One of the biggest truths you will find out when you get sober is who are really your friends and who are your drinking buddies. For years you were an active alcoholic, surrounding yourself with people who share the same interests as you without judgement, drinking on a regular basis just as you once did. When you finally get sober you may begin to feel lonely, as if you have become alienated. It may bother you at first but you will begin to know the difference between who are your real friends and who are your drinking buddies.
The Dangers of a Drinking Buddy
A drinking buddy can be dangerous for you when newly sober. Typically, you will only relate to this individual in regards to alcohol.
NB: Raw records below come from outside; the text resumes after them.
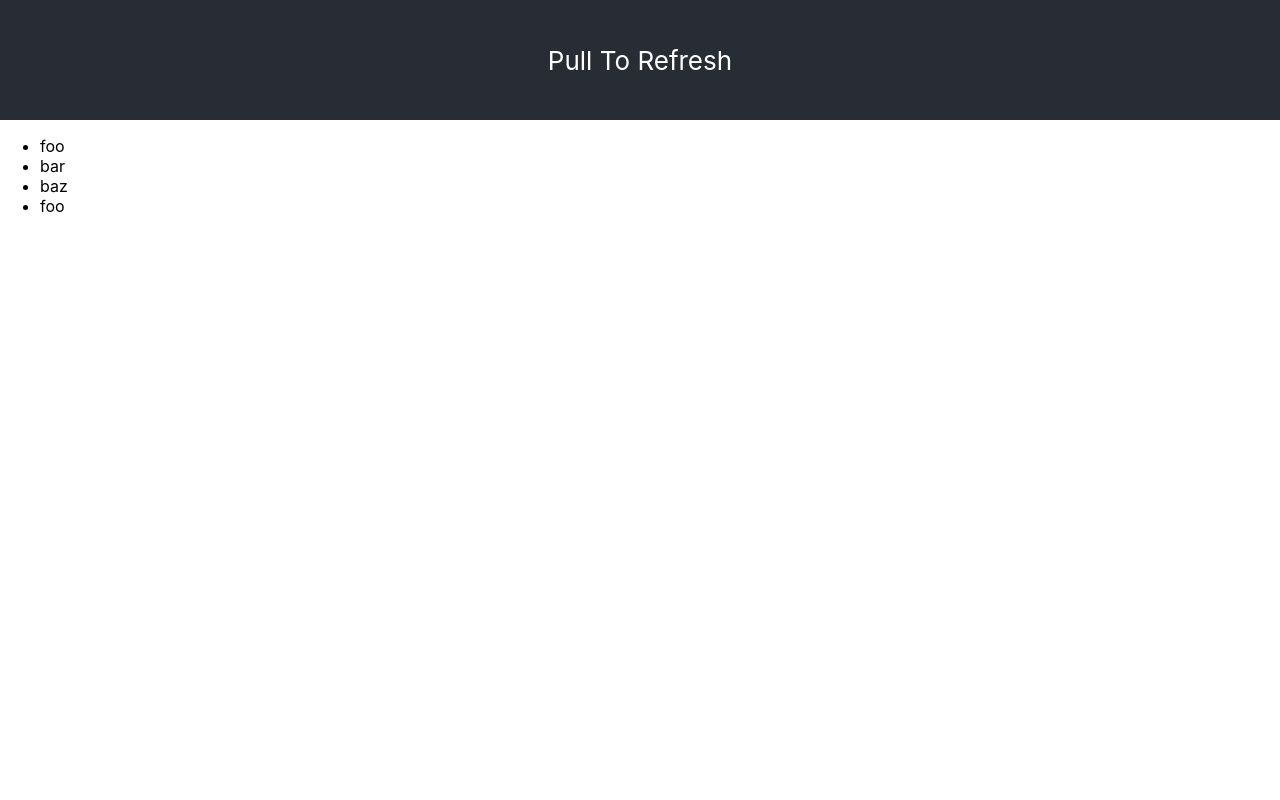
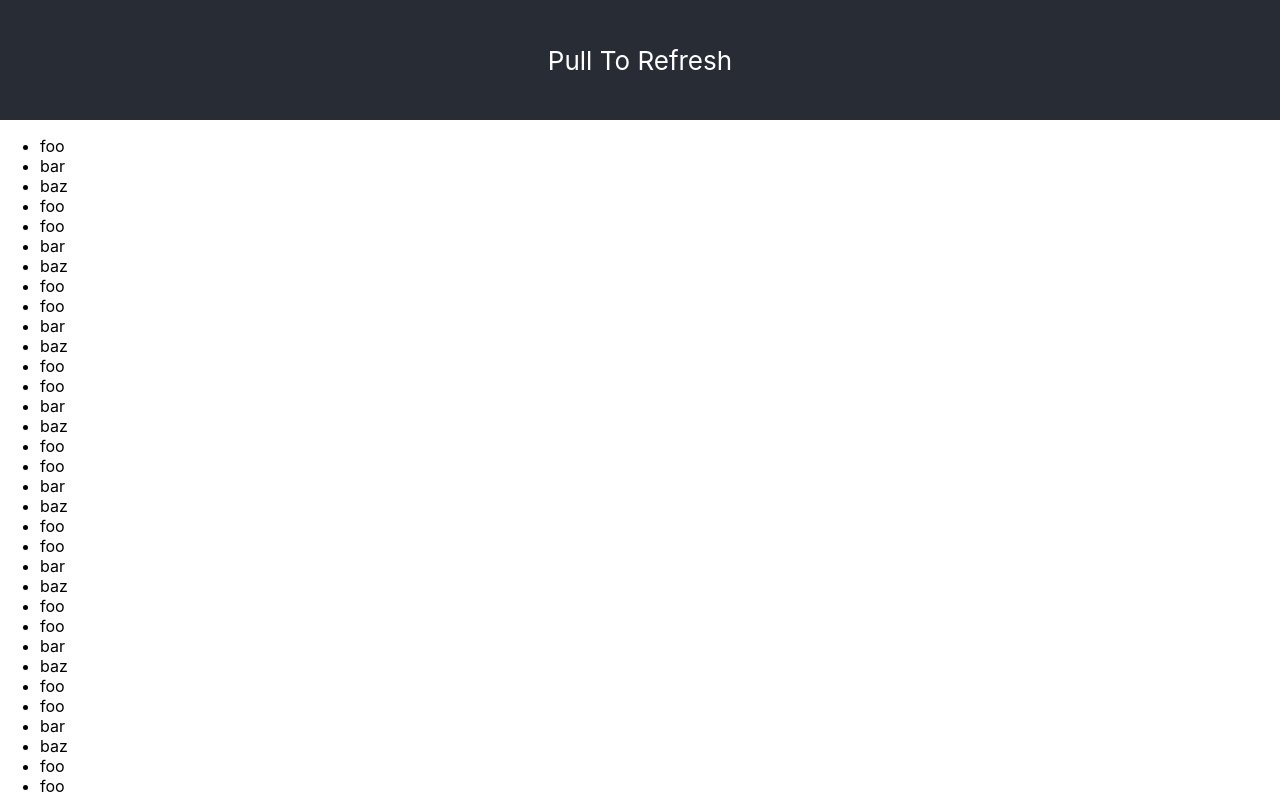
Before and after one commit to mhtengaten/react-simple-pull-to-refresh, a React (Create React App) app in the folder playground/: page / in a window 1280 px wide. Built offline with nearby package versions, Linux system fonts and the light colour scheme.

Commit message:
Fix scrolling down bug

```diff
--- a/playground/src/App.tsx
+++ b/playground/src/App.tsx
@@ -3,7 +3,60 @@ import './App.css';
 import PullToRefresh from './pull-to-refresh';
 
 const App: React.FC = () => {
-  const FAKE_LIST = ['foo', 'bar', 'baz', 'foo'];
+  const FAKE_LIST = [
+    'foo',
+    'bar',
+    'baz',
+    'foo',
+    'foo',
+    'bar',
+    'baz',
+    'foo',
+    'foo',
+    'bar',
+    'baz',
+    'foo',
+    'foo',
+    'bar',
+    'baz',
+    'foo',
+    'foo',
+    'bar',
+    'baz',
+    'foo',
+    'foo',
+    'bar',
+    'baz',
+    'foo',
+    'foo',
+    'bar',
+    'baz',
+    'foo',
+    'foo',
+    'bar',
+    'baz',
+    'foo',
+    'foo',
+    'bar',
+    'baz',
+    'foo',
+    'foo',
+    'bar',
+    'baz',
+    'foo',
+    'foo',
+    'bar',
+    'baz',
+    'foo',
+    'foo',
+    'bar',
+    'baz',
+    'foo',
+    'foo',
+    'bar',
+    'baz',
+    'foo',
+  ];
   const [list, setList] = useState<string[]>(FAKE_LIST);
 
   const getNewData = (): void => {
--- a/playground/src/pull-to-refresh/index.js
+++ b/playground/src/pull-to-refresh/index.js
@@ -162,7 +162,6 @@ var PullToRefresh = function (_a) {
         isDragging = true;
     };
     var onTouchMove = function (e) {
-        e.preventDefault();
         if (!isDragging) {
             return;
         }
```
Also changed, not shown: 7 other files (tests, documents, lock files or other folders).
The may try to coerce you to do things that will put your sobriety at risk. They may encourage you to have a beer, telling you that ‘one won’t hurt’, ‘you can drink in moderation’ or tell you things like ‘your not an alcoholic, you have your life together’. You know that in the past you never stopped at just one beer but their argument could persuade you into trying. Typically they do not realize the dangers of what they are saying to you, they are under the impression that the treatment you have undergone and your new found sobriety has fixed you and you can become a social drinker again. For some, their drinking problem may be more clear to them now that you are newly sober and they aren’t ready to be sober themselves, causing them to project their fears onto you.
The Blessing of True Friends
When newly sober you will quickly find out who your true friends are. These are the people in your life who are excited about your sobriety and will do anything they can to help you maintain it, they just want to support you in your recovery. Part of the reason you wanted to stop drinking is to become a happier and healthier person, this will help to make you a better friends and strengthen those friendships that you truly value. Your friends will support you as best as they can, unless they too have first hand experience with addiction and alcoholism they may only be able to offer you verbal support. Just knowing that your have friends who truly care about your recovery is huge when newly sober.
Making Friends in Recovery
You will go to meetings on a regular basis, opening up to a recovery community filled with people of all walks of life that will support you in your recovery. Here you will develop friendships with people who understand all that you are going through. They will give you the added support you need each day, they will understand what you are going through as they once did themselves. You will bond with them, creating long lasting friendships that will promote your sobriety in your day to day life.